# REQUIREMENT:
Lines with "README": pull these out of the listing below.

§

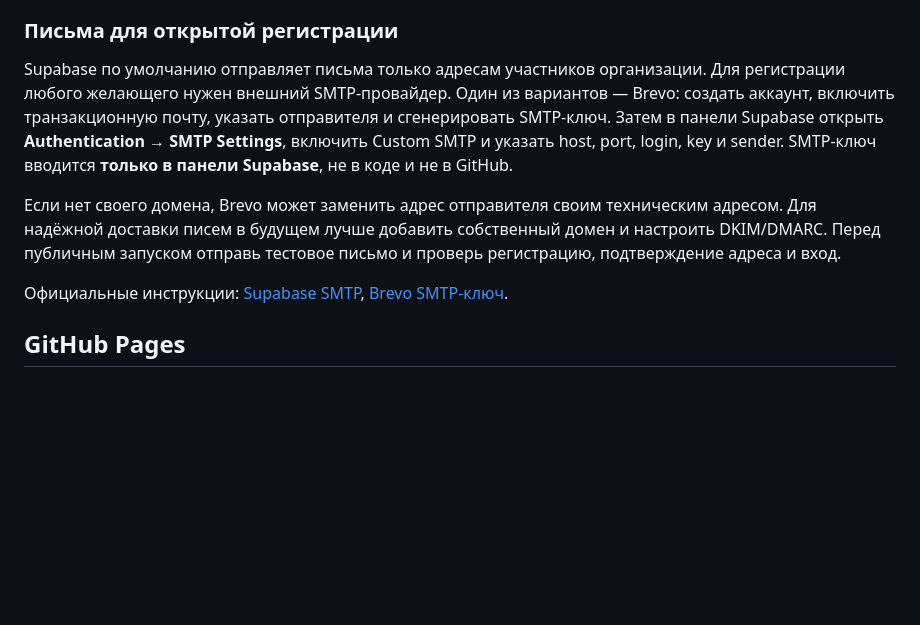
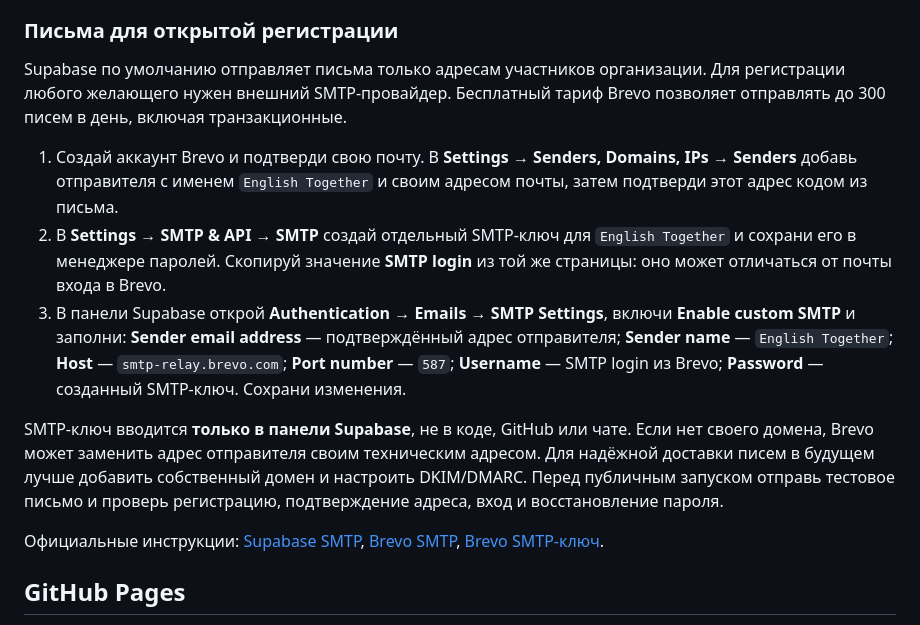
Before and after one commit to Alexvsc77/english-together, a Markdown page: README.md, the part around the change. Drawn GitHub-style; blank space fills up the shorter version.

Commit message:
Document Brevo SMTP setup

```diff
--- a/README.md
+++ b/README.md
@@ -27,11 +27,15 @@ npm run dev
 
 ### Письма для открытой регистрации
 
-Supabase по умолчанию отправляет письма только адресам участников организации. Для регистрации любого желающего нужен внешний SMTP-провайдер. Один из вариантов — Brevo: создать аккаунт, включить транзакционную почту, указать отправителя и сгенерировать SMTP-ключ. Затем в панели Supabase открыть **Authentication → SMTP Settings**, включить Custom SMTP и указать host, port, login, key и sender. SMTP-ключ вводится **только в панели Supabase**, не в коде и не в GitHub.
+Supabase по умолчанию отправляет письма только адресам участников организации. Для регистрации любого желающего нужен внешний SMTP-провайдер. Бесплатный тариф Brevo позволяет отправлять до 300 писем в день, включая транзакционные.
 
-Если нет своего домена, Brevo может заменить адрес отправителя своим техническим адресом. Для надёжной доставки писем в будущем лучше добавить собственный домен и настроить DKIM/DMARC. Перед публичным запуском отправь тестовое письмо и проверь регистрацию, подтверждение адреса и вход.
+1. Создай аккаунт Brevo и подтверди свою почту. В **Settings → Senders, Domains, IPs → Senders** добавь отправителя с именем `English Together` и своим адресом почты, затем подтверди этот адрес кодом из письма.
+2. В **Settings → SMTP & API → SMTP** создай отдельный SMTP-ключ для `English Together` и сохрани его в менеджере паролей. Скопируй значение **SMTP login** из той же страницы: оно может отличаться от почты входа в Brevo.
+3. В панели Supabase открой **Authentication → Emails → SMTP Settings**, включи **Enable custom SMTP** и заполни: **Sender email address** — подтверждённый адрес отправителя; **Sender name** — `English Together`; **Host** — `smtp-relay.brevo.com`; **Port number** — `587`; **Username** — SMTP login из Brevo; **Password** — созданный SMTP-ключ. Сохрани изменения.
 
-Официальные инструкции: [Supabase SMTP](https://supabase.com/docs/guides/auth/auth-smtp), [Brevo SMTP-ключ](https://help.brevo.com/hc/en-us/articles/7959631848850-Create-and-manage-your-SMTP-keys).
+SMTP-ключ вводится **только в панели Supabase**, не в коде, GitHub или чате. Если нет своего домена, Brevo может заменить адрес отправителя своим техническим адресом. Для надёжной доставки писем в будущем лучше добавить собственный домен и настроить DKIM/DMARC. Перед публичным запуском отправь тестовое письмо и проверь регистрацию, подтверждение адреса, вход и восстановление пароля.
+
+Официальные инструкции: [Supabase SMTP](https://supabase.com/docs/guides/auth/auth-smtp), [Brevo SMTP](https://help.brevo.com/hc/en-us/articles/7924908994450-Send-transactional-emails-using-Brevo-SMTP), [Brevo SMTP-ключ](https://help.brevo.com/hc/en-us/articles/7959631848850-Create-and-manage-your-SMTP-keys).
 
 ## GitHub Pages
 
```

§

# TASK RESPONSE:
Before and after one commit to Alexvsc77/english-together, a Markdown page: README.md, the part around the change. Drawn GitHub-style; blank space fills up the shorter version.
--- a/README.md
+++ b/README.md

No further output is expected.